Retail ETFs Could Be Most Vulnerable in Latest Round of Tariffs

In light of President Donald Trump’s intentions to impose additional tariffs on Chinese goods, the latest round of trade barriers will take effect on a number of consumer products, potentially dealing a blow to consumer sector-related exchange traded funds.

Trump escalated the ongoing trade war between the U.S. and China after announcing an additional 10% tariff on $300 billion wroth of Chinese imports effective September 1. Analysts fear that the new round of tariffs will apply to a broad array of goods that retailers sell or raising the company costs, CNBC reports.
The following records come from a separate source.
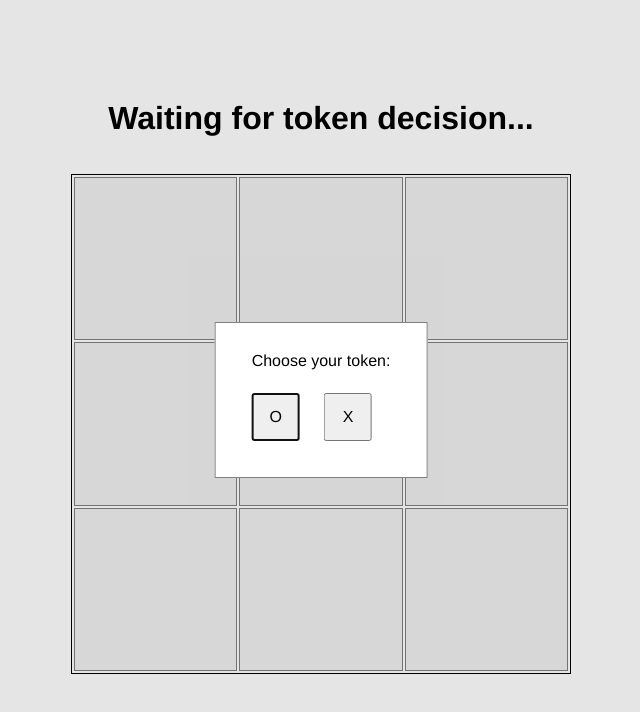
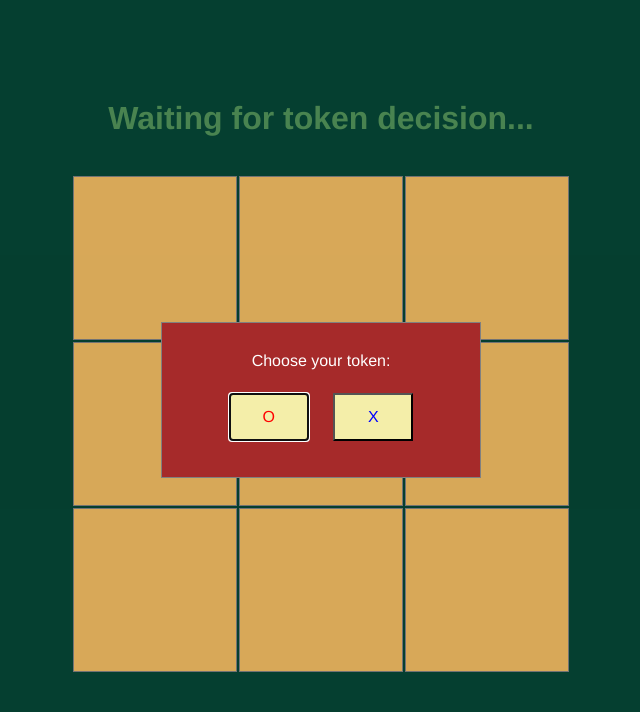
Before and after one commit to byudhip/project-tic-tac-toe, a plain HTML site: page index.html in a window 1280 px wide. Shown: the whole page, without its empty margins (319-959 px from the left). Drawn offline with Linux system fonts and the light colour scheme.

Commit message:
Finalize styling

```diff
--- a/styles.css
+++ b/styles.css
@@ -24,6 +24,15 @@ body {
   font-family: Helvetica, Arial, system-ui;
   height: 100vh;
   line-height: 1.5;
+  background-color: #064635;
+}
+
+h1 {
+  color: #519259;
+}
+
+p {
+  color: white;
 }
 
 .container {
@@ -40,10 +49,11 @@ body {
   width: 500px;
   grid-template-columns: repeat(3, 1fr);
   grid-template-rows: repeat(3, 1fr);
-  border: 1px solid black;
+  /* border: 1px solid black; */
   gap: 2px;
   padding: 2px;
   margin: 2rem;
+
 }
 
 .cell {
@@ -51,18 +61,22 @@ body {
   justify-content: center;
   align-items: center;
   text-align: center;
-  font-size: 2rem;
+  font-size: 4rem;
   border: 1px solid grey;
   cursor: pointer;
+  background-color: #F0BB62;
 }
 
 .game-modal {
   position: fixed;
   padding: 1rem;
+  width: 20rem;
+  text-align: center;
   top: 50%;
   left: 50%;
   transform: translate(-50%, -50%);
   border: 1px solid grey;
+  background-color: #A62A2A;
 }
 
 .game-modal * {
@@ -70,6 +84,15 @@ body {
 }
 
 .game-modal button {
-  width: 3rem;
+  width: 5rem;
   height: 3rem;
+  background-color: #F4EEA9;
 }
+
+button[value="O"] {
+  color: red;
+}
+
+button[value="X"] {
+  color: blue;
+}
```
“The list of products these tariffs will hit are almost entirely consumer oriented,” the Retail Industry Leaders Association in a statement. “This new 10% tariff on Chinese imports is a direct hit on consumer products and family budgets, plain and simple.”

“If these tariffs happen, American consumers will bear the brunt of these tactics via higher prices on everyday items like clothing, toys, home goods, and electronics,” the statement added.

Retail ETFs have already taken a blow from the announcements. The SPDR S&P Retail (XRT) declined 0.4% Friday after retreat 3.2% the day prior, and VanEck Vectors Retail (RTH) was down 0.6% Friday after falling 1.3% the day before.

“Particularly this last round is much more consumer than industrial focused,” Oppenheimer analyst Brian Nagel told CNBC. “Best Buy is very much the last man standing within the consumer electronics category but … it’s a much more price-sensitive discretionary purchase for the consumer.”

Additionally, Credit Suisse analyst Michael Binetti pointed out that most of the footwear and apparel space still has 10% to 15% of U.S. goods coming from China.

“Companies can’t price quickly, adding risk to C2H estimates before tickets can be reset in 2020,” Binetti said.

Investors who believe the tariffs will continue to weigh on the retail segment can consider bearish or short ETF strategies to hedge against the weakness, such as something like the ProShares Decline of the Retail Store ETF (NYSEArca: EMTY). The Decline of the Retail Store ETF provides daily short exposure or -1x to the Solactive-ProShares Bricks and Mortar Retail Store Index, which is comprised of traditional retailers and equally weights components. The fund holds companies that include department stores, supermarkets and sellers of apparel, consumer electronics and home improvement items, such as retailers like Barnes & Noble, The Gap, Macy’s, Kroger and Best Buy, among others.

The Direxion Daily Consumer Discretionary Bear 3X ETF (NYSEArca: PASS) is another option. WANT seeks the daily -3x or inverse 300% performance of the more widely observed Consumer Discretionary Select Sector Index.

For more information on the consumer sector, visit our consumer discretionary category.